-- DATA UNDER STUDY follows --

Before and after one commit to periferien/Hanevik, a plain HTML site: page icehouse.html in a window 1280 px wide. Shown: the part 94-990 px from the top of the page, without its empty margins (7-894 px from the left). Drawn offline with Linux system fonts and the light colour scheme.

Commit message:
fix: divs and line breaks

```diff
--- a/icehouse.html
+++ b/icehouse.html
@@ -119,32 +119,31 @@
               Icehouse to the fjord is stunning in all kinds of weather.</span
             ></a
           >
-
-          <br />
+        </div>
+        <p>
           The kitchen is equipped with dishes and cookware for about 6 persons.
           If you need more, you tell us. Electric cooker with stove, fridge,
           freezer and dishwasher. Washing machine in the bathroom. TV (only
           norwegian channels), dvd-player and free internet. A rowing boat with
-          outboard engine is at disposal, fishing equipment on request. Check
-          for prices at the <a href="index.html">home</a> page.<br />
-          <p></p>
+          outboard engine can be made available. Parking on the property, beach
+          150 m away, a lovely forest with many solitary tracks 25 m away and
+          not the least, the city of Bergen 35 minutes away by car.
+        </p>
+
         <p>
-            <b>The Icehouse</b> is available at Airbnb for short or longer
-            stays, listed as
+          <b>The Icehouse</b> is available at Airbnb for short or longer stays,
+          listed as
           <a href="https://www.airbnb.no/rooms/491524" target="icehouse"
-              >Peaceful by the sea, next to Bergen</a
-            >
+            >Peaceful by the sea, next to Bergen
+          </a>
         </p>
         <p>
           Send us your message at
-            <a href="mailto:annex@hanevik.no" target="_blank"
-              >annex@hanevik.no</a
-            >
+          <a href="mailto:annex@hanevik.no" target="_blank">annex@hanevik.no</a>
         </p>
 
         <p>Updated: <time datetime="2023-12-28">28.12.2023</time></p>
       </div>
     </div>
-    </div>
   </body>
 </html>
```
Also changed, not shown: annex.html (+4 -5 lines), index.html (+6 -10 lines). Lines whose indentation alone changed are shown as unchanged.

-- DATA UNDER STUDY concluded --
-- DATA UNDER STUDY follows --

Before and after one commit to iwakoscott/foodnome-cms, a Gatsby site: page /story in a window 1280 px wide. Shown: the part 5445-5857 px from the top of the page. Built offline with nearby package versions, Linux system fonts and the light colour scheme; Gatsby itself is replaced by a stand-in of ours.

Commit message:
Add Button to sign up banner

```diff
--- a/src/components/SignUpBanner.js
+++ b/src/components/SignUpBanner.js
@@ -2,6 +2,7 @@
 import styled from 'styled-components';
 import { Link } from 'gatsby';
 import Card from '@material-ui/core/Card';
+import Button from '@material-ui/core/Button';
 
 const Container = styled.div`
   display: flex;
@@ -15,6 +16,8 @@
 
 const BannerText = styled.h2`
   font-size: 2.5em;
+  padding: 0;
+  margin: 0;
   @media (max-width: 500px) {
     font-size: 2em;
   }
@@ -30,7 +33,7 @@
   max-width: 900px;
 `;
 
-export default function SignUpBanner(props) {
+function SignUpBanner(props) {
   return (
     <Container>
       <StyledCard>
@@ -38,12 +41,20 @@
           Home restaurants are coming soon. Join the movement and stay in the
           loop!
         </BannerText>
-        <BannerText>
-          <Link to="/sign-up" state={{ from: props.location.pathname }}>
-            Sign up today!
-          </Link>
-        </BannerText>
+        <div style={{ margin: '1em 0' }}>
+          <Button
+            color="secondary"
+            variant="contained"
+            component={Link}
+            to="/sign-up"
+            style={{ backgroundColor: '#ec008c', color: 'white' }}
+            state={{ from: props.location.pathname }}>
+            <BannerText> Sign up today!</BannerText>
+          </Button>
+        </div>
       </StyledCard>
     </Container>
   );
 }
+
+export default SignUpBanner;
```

-- DATA UNDER STUDY concluded --

PROBLEM DETAILS
Show every line in the entries where the string "from" occurs.

SOLVED PROBLEM
Before and after one commit to periferien/Hanevik, a plain HTML site: page icehouse.html in a window 1280 px wide. Shown: the part 94-990 px from the top of the page, without its empty margins (7-894 px from the left). Drawn offline with Linux system fonts and the light colour scheme.
Before and after one commit to iwakoscott/foodnome-cms, a Gatsby site: page /story in a window 1280 px wide. Shown: the part 5445-5857 px from the top of the page. Built offline with nearby package versions, Linux system fonts and the light colour scheme; Gatsby itself is replaced by a stand-in of ours.
 import styled from 'styled-components';
 import { Link } from 'gatsby';
 import Card from '@material-ui/core/Card';
+import Button from '@material-ui/core/Button';
-          <Link to="/sign-up" state={{ from: props.location.pathname }}>
+            state={{ from: props.location.pathname }}>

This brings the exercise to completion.